PROBLEM TO WORK ON: Scan the records below for the word "height" and give only the number of lines that hold it.

DATA SUPPLIED:
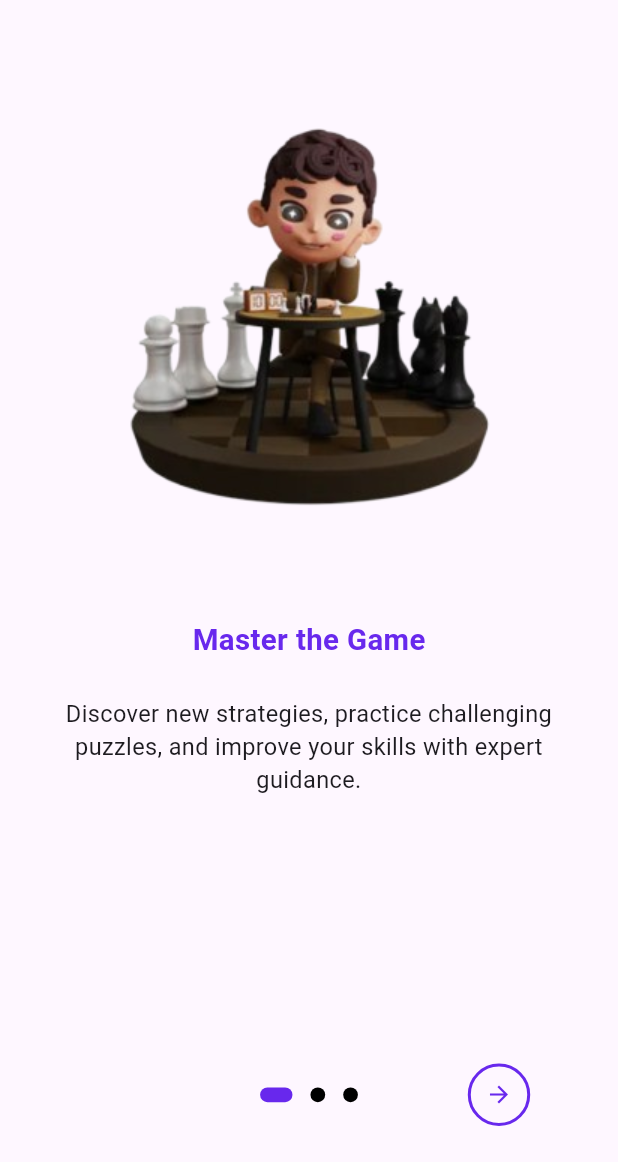
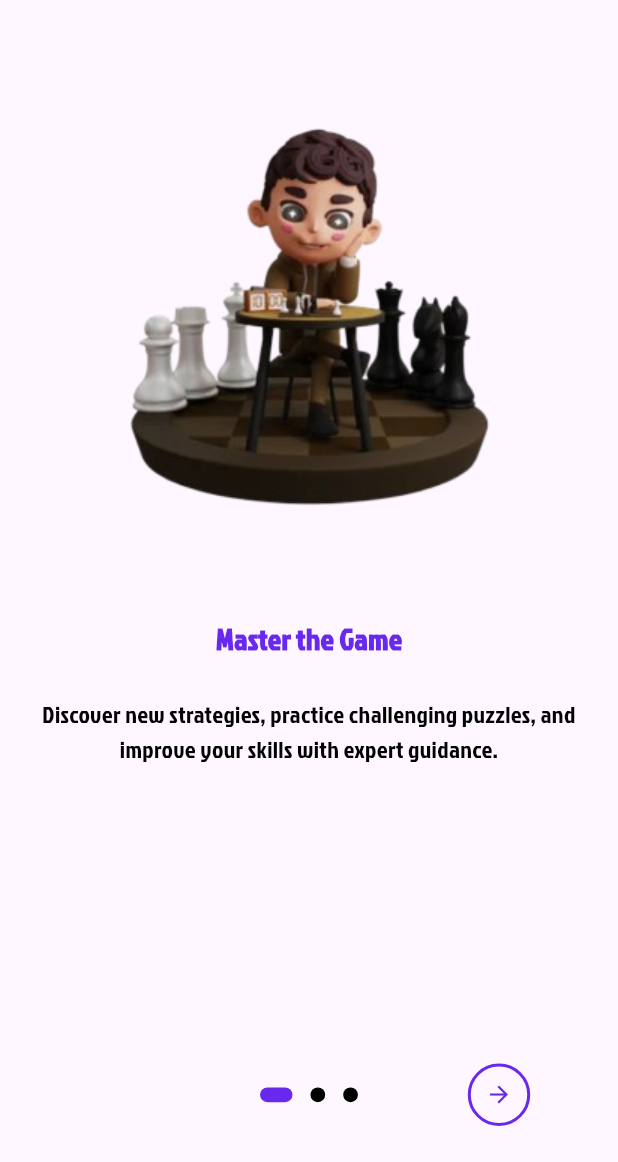
Before and after one commit to Menna-Omar24/smart_chess, a Flutter app: the screen it shows after launch, after a tap on "Let's Start", on a phone screen of 412 x 824 dp, the part 74-1236 px from its top. Run offline on Flutter 3.47's test engine with Material 3 defaults, Android fonts, the phone set to English and light mode, and no system bars; drawn by our look-alikes of introduction_screen; our stand-ins replace awesome_dialog, easy_localization, firebase_auth, firebase_core, flutter_screenutil, google_sign_in and 1 more; missing offline and left inert: flame, flame_audio; accounts and stored records are empty.

Commit message:
+ smart chess

```diff
--- a/lib/features/auth/view/register_view.dart
+++ b/lib/features/auth/view/register_view.dart
@@ -176,6 +176,7 @@ class _RegisterViewState extends State<RegisterView> {
                         AppString.alreadyHaveAccount,
                         style: TextStyle(
                           fontSize: AppFontSize.bodyStyle16,
+                            color: AppColor.black
                         ),
                       ),
                       TextButton(
--- a/lib/features/on_boarding/view/on_boarding_view.dart
+++ b/lib/features/on_boarding/view/on_boarding_view.dart
@@ -21,7 +21,13 @@ class OnboardingScreen extends StatelessWidget {
             fontWeight: FontWeight.bold,
             color: AppColor.primary),
       ),
-      body: AppString.bodyBoarding2,
+      bodyWidget: Text(
+        AppString.bodyBoarding2,
+        textAlign: TextAlign.center,
+        style: TextStyle(
+          color: AppColor.black,
+        ),
+      ),
       image: Center(
         child: Image.asset(AppAssets.imageOnBoarding2,
             height: AppSize.imageOnBoarding),
@@ -36,7 +42,13 @@ class OnboardingScreen extends StatelessWidget {
             fontWeight: FontWeight.bold,
             color: AppColor.primary),
       ),
-      body: AppString.bodyBoarding3,
+      bodyWidget: Text(
+        AppString.bodyBoarding3,
+        textAlign: TextAlign.center,
+        style: TextStyle(
+          color: AppColor.black,
+        ),
+      ),
       image: Center(
           child: Image.asset(AppAssets.imageOnBoarding3,
               height: AppSize.imageOnBoarding)),
@@ -45,12 +57,18 @@ class OnboardingScreen extends StatelessWidget {
     PageViewModel(
       titleWidget: Text(
         AppString.titleWidgetBoarding4,
+        textAlign: TextAlign.center,
         style: TextStyle(
             fontSize: AppFontSize.titleStyle20,
             fontWeight: FontWeight.bold,
             color: AppColor.primary),
       ),
-      body: AppString.bodyBoarding4,
+      bodyWidget: Text(
+        AppString.bodyBoarding4,
+        style: TextStyle(
+          color: AppColor.black,
+        ),
+      ),
       image: Center(
           child: Image.asset(AppAssets.imageOnBoarding4,
               height: AppSize.imageOnBoarding)),
@@ -60,8 +78,8 @@ class OnboardingScreen extends StatelessWidget {
 
   static PageDecoration getPageDecoration() {
     return PageDecoration(
-      titleTextStyle: TextStyle(
-          fontSize: AppFontSize.title22, fontWeight: FontWeight.bold),
+      titleTextStyle:
+          TextStyle(fontSize: AppFontSize.title22, fontWeight: FontWeight.bold),
       bodyTextStyle: TextStyle(fontSize: AppFontSize.bodyStyle16),
       imagePadding: REdgeInsets.all(20),
     );
--- a/lib/features/on_boarding/view/start_onboarding_view.dart
+++ b/lib/features/on_boarding/view/start_onboarding_view.dart
@@ -56,6 +56,7 @@ class StartOnboardingView extends StatelessWidget {
                 AppString.bodyBoarding1,
                 style: TextStyle(
                   fontSize: AppFontSize.bodyStyle16,
+                  color: AppColor.black,
                 ),
               ),
               SizedBox(
--- a/lib/main.dart
+++ b/lib/main.dart
@@ -77,6 +77,17 @@ class _ChessState extends State<Chess> {
       builder: (_, child) => MaterialApp(
         debugShowCheckedModeBanner: false,
         title: 'Chess',
+        theme: ThemeData(
+          fontFamily: 'JockeyOne',
+          textTheme: TextTheme(
+            bodyMedium: TextStyle(
+              fontSize: 16,
+              color: Colors.white,
+            ),
+          ),
+        ),
+
+
         routes: {
           '/': (context) => MainMenuView(),
           MainMenuView.routeName: (context) => MainMenuView(),
--- a/lib/views/components/chess_view/game_info_and_controls/rounded_alert_button.dart
+++ b/lib/views/components/chess_view/game_info_and_controls/rounded_alert_button.dart
@@ -15,9 +15,10 @@ class RoundedAlertButton extends StatelessWidget {
         context: context,
         builder: (BuildContext context) {
           return CupertinoAlertDialog(
-            title: TextDefault(label),
+
+            title: TextDefault(label,color:  CupertinoColors.black,),
             content: TextDefault(
-              'Are you sure you want to ${label.toLowerCase()}?',
+              'Are you sure you want to ${label.toLowerCase()}?', color: CupertinoColors.black,
             ),
             actions: [
               CupertinoButton(
--- a/lib/views/components/main_menu_view/game_options/picker.dart
+++ b/lib/views/components/main_menu_view/game_options/picker.dart
@@ -26,7 +26,7 @@ class Picker<T extends Object> extends StatelessWidget {
           child: CupertinoTheme(
             data: const CupertinoThemeData(
               textTheme: CupertinoTextThemeData(
-                textStyle: TextStyle(fontFamily: 'Jura', fontSize: 8),
+                textStyle: TextStyle(fontFamily: 'JockeyOne', fontSize: 8),
               ),
             ),
             child: CupertinoSlidingSegmentedControl<T>(
--- a/lib/views/components/settings_view/app_theme_picker.dart
+++ b/lib/views/components/settings_view/app_theme_picker.dart
@@ -18,7 +18,7 @@ class AppThemePicker extends StatelessWidget {
             height: 120,
             decoration: BoxDecoration(
               borderRadius: BorderRadius.all(Radius.circular(15)),
-              color: Color(0x20000000),
+              color: Color(0x20ffffff),
             ),
             child: CupertinoPicker(
               scrollController: FixedExtentScrollController(
--- a/lib/views/components/settings_view/piece_theme_picker.dart
+++ b/lib/views/components/settings_view/piece_theme_picker.dart
@@ -19,7 +19,7 @@ class PieceThemePicker extends StatelessWidget {
             borderRadius: BorderRadius.all(Radius.circular(15)),
             child: Container(
               height: 120,
-              decoration: BoxDecoration(color: Color(0x20000000)),
+              decoration: BoxDecoration(color: Color(0x20ffffff)),
               child: Row(
                 children: [
                   Expanded(
--- a/lib/views/settings_view.dart
+++ b/lib/views/settings_view.dart
@@ -3,6 +3,7 @@ import 'package:en_passant/views/components/settings_view/piece_theme_picker.dar
 import 'package:en_passant/views/components/shared/rounded_button.dart';
 import 'package:firebase_auth/firebase_auth.dart';
 import 'package:flutter/cupertino.dart';
+import 'package:flutter/material.dart';
 import 'package:flutter_screenutil/flutter_screenutil.dart';
 import 'package:google_sign_in/google_sign_in.dart';
 import 'package:provider/provider.dart';
@@ -16,7 +17,8 @@ class SettingsView extends StatelessWidget {
   @override
   Widget build(BuildContext context) {
     return Consumer<AppModel>(
-      builder: (context, appModel, child) => Container(
+      builder: (context, appModel, child) => Scaffold(
+        body: Container(
           decoration: BoxDecoration(gradient: appModel.theme.background),
           padding: EdgeInsets.all(30),
           child: Column(
@@ -61,6 +63,7 @@ class SettingsView extends StatelessWidget {
             ],
           ),
         ),
+      ),
     );
   }
 }
```
Also changed, not shown: lib/features/auth/view/login_view.dart (+17 -0 lines), lib/views/components/main_menu_view/game_options/game_mode_picker.dart (+10 -2 lines), lib/views/components/shared/text_variable.dart (+5 -3 lines). Lines whose indentation alone changed are shown as unchanged.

RESULT: 5